Bloom’s Taxonomy of Cognitive Process Compare and Contrast Concept Mapping Activity: ◦ FDR and Adolf Hitler Summarized the historical and political events for both individuals. Organized the experience and political events of each of the individuals.
“On my own” Inspiration diagram and outline Rubric I am inspire to haveYesNo I have at least one main idea I have at least three supporting details My links go from my main idea to my supporting details I have at least one note per supporting detail Each note has at least three sentences I have a background color I have at least two fill colors I have a least three images I have at least one image from the Internet I have a least one hyperlink to the Internet
CATEGORYExcellentGoodSatisfactoryNeeds Improvement Purpose Clearly establishes and maintains a precise focus of the concept map or story board. Establishes a basic purpose and focus of the concept map or story board. Attempts to establish a purpose, but the concept map or story board is not completely clear. Concept map or story board does not focus on the purpose and is not clear. Content Information is precise and vital to the concept map or story board. All necessary information is present. Information is appropriate to the concept map or story board. Information is complete, accurate and necessary to the concept map or story board. Information is poorly presented or lacks detail. Does not include all necessary information. Organization Information on the concept map or story board is very logically organized and clearly connected. Information on the concept map or story board is mostly organized and connected. Information on the concept map or story board follows a basic organization, but all links may not be present or linked correctly. Information on the concept map or story board is random and not well organized or properly linked. Design Use of font, color and style enhances the type of concept map or story board created. Effectively uses graphics where appropriate. Use of font, color and style is appropriate for the type of concept map or story board created. Uses graphics where appropriate. Use of font, color and style does not distract from the concept map or story board created. Uses some graphics. Use of font, color and style distracts from the information being presented or is not appropriate for the design. Grammar & Usage Story board or web has no misspellings and/or grammatical errors. Story board or web has few misspellings and/or grammatical errors. Story board or web has several misspellings and/or grammatical errors. Concept map or story board has many misspellings and/or grammatical errors. Adapted from ASU West, A. Christie, 2010

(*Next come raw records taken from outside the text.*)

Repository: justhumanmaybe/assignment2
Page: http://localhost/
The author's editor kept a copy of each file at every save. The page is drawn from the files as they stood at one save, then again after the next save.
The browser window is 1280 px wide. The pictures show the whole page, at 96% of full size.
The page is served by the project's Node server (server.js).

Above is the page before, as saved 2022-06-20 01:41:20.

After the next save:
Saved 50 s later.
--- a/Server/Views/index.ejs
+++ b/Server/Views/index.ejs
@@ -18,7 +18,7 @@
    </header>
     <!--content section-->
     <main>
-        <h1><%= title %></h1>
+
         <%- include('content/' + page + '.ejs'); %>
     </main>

Without InspirationWith Inspiration Students listed information Organized in a non mapping method. Lacks “creativity”. Students questioned, synthesized and evaluated information on bases of why, how, where, when it occurred. Concept maps of ideas are model and can be access anytime. Information is organized. Student acquired deeper understanding on both leaders.

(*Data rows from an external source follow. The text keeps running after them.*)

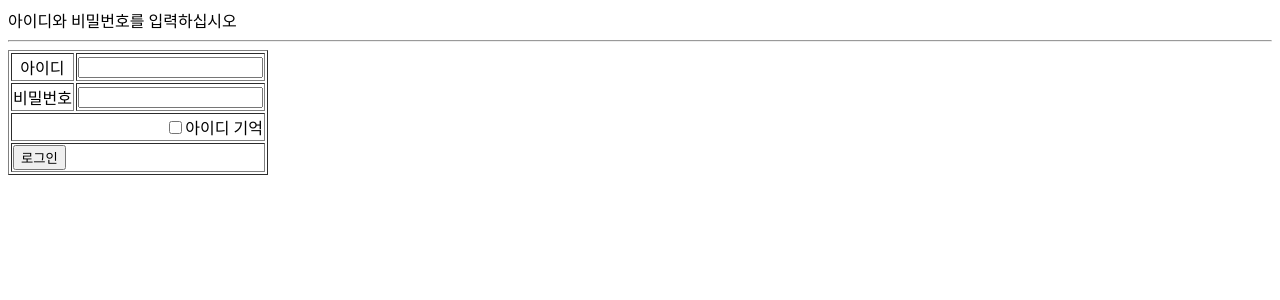
Repository: gatsby5959/weekendst
Page: http://localhost/Chap08/CookieSessionLogin.jsp
An editor plug-in stored every save of this project. The page is shown before and after the next save, followed by the edit.
The browser window is 1280 px wide. The pictures show the whole page.
The page is served by Tomcat 9.

Above is the page before, as saved 2023-08-26 04:04:47.

### Chap08/src/main/webapp/CookieSessionLogin.jsp
<%@ page language="java" contentType="text/html; charset=UTF-8"
    pageEncoding="UTF-8"%>
<!DOCTYPE html>
<html>
<head>
<meta charset="UTF-8">
<title>쿠키를 이용한 세션 관리</title>
<%
	Cookie[] cookies = request.getCookies();
	String loginStatus = null;
	String rememberId =  null;
	String id = null;
	if(cookies != null && cookies.length > 0){
		for(int i = 0; i<cookies.length; i++){
			if (cookies[i].getName().equals("remeberid")&&cookies[i]
					.getValue().equals("keep")){
				rememberId = cookies[i].getValue();
			}
			if(cookies[i].getName().equals("id")){
				id=cookies[i].getValue();
			}
		}
	}
%>
</head>
<body>
	<form action = "CookieSessionSet.jsp" method="post">
	아이디와 비밀번호를 입력하십시오<hr/>
	<table border="1">
	<tr>
	<td align = "center">아이디</td>
	<td><input type="text" name="id" value="<%=(id==null ? "":id)
	%>"/></td>
	</tr>
	<tr>
		<td align="center">비밀번호</td>
		<td><input type="password" name="pw"/></td>
	</tr>
	<tr>
		<td colspan="2" align="right">
			<input type="checkbox" name="rememberID" value="keep" <%=(
					rememberId==null?"":"checked=\"checked\"") %>/>아이디 기억
		</td>
	</tr>
	<tr>
		<td colspan="2" align="rigt">
			<input type="submit" value="로그인"/>
		</td>
	</tr>
	</table>
	</form>
</body>
</html>

After the next save:
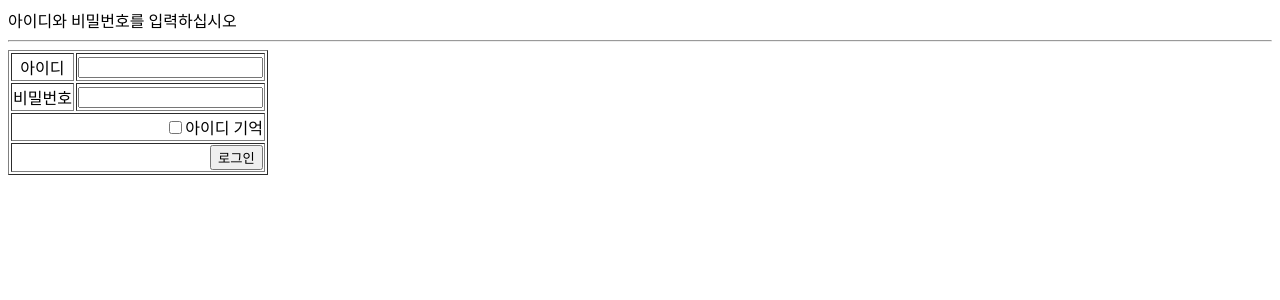
Saved 4 s later.
--- a/Chap08/src/main/webapp/CookieSessionLogin.jsp
+++ b/Chap08/src/main/webapp/CookieSessionLogin.jsp
@@ -43,7 +43,7 @@
 		</td>
 	</tr>
 	<tr>
-		<td colspan="2" align="rigt">
+		<td colspan="2" align="right">
 			<input type="submit" value="로그인"/>
 		</td>
 	</tr>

Bloom’s Taxonomy of Cognitive Process. Gebhardt, A., & Harrell, Pa. (2001). High Plains Regional Technology in Education Consortium. Jonassen, D. H., (2006). Modeling with Technology: Mindtools for Conceptual Change. Columbus, Ohio: Pearson Merrill Prentice Hall.